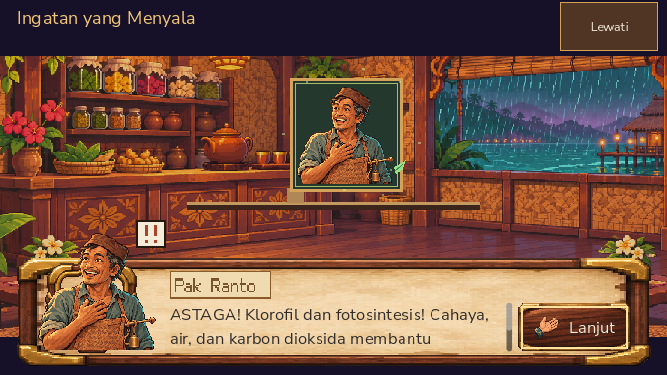
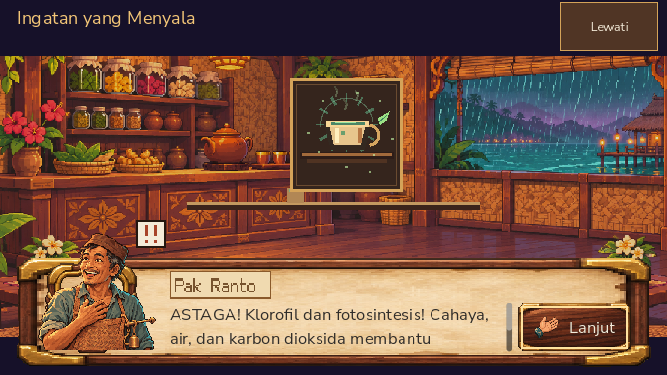
Show chlorophyll tea instead of duplicate portrait in first service

Changed region(s): [[0.4198, 0.2053, 0.5997, 0.4987]]

diff --git a/docs/assets/pak-ranto-portrait-v1.md b/docs/assets/pak-ranto-portrait-v1.md
@@ -1,6 +1,6 @@
 # Pak Ranto first-service portrait
 
-This is one **original static** bust portrait for Pak Ranto's first Kedai Waras service cut-in. The project owner supplied the Phase 1 screenplay and art direction; a Codex agent prompted and curated the image with the built-in image generation tool on 16 November 2026. No moodboard image, commercial game frame, third-party sprite pack, or other resident's portrait was used as the source. It does not provide character animation or a walking atlas.
+This is one **original static** bust portrait for Pak Ranto's first Kedai Waras service dialogue. The project owner supplied the Phase 1 screenplay and art direction; a Codex agent prompted and curated the image with the built-in image generation tool on 16 November 2026. No moodboard image, commercial game frame, third-party sprite pack, or other resident's portrait was used as the source. It does not provide character animation or a walking atlas.
 
 | File | Dimensions | SHA-256 |
 | --- | ---: | --- |
@@ -19,7 +19,7 @@ magick assets/source-2d/pak-ranto-portrait-v1/pak-ranto-imagegen-source.png \
 
 Installed Xprite Pixelate 0.1.2 was evaluated on the source. Its automatic detector returned `reliable: false` and a 1×1 grid, so no inferred Xprite grid was applied. The explicit point-sampled 160-pixel grid is the curated output. The portrait is shown with nearest-neighbour sampling in Godot. The 32×32 code sketch was rejected after a native 844×390 review and is not included.
 
[2 lines of base64/hex data omitted]
 
 The selected portrait is project artwork under the game-asset terms in [LICENSE](../../LICENSE), separate from the MIT code license. The built-in image generation service, ImageMagick, and Xprite were authoring/evaluation tools only; no third-party art license is imported.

● Task to complete:
Copy the data exactly. Pictures do not belong in the copy.

● The answer:
Show chlorophyll tea instead of duplicate portrait in first service

Changed region(s): [[0.4198, 0.2053, 0.5997, 0.4987]]

diff --git a/docs/assets/pak-ranto-portrait-v1.md b/docs/assets/pak-ranto-portrait-v1.md
@@ -1,6 +1,6 @@
 # Pak Ranto first-service portrait
 
-This is one **original static** bust portrait for Pak Ranto's first Kedai Waras service cut-in. The project owner supplied the Phase 1 screenplay and art direction; a Codex agent prompted and curated the image with the built-in image generation tool on 16 November 2026. No moodboard image, commercial game frame, third-party sprite pack, or other resident's portrait was used as the source. It does not provide character animation or a walking atlas.
+This is one **original static** bust portrait for Pak Ranto's first Kedai Waras service dialogue. The project owner supplied the Phase 1 screenplay and art direction; a Codex agent prompted and curated the image with the built-in image generation tool on 16 November 2026. No moodboard image, commercial game frame, third-party sprite pack, or other resident's portrait was used as the source. It does not provide character animation or a walking atlas.
 
 | File | Dimensions | SHA-256 |
 | --- | ---: | --- |
@@ -19,7 +19,7 @@ magick assets/source-2d/pak-ranto-portrait-v1/pak-ranto-imagegen-source.png \
 
 Installed Xprite Pixelate 0.1.2 was evaluated on the source. Its automatic detector returned `reliable: false` and a 1×1 grid, so no inferred Xprite grid was applied. The explicit point-sampled 160-pixel grid is the curated output. The portrait is shown with nearest-neighbour sampling in Godot. The 32×32 code sketch was rejected after a native 844×390 review and is not included.
 
[2 lines of base64/hex data omitted]
 
 The selected portrait is project artwork under the game-asset terms in [LICENSE](../../LICENSE), separate from the MIT code license. The built-in image generation service, ImageMagick, and Xprite were authoring/evaluation tools only; no third-party art license is imported.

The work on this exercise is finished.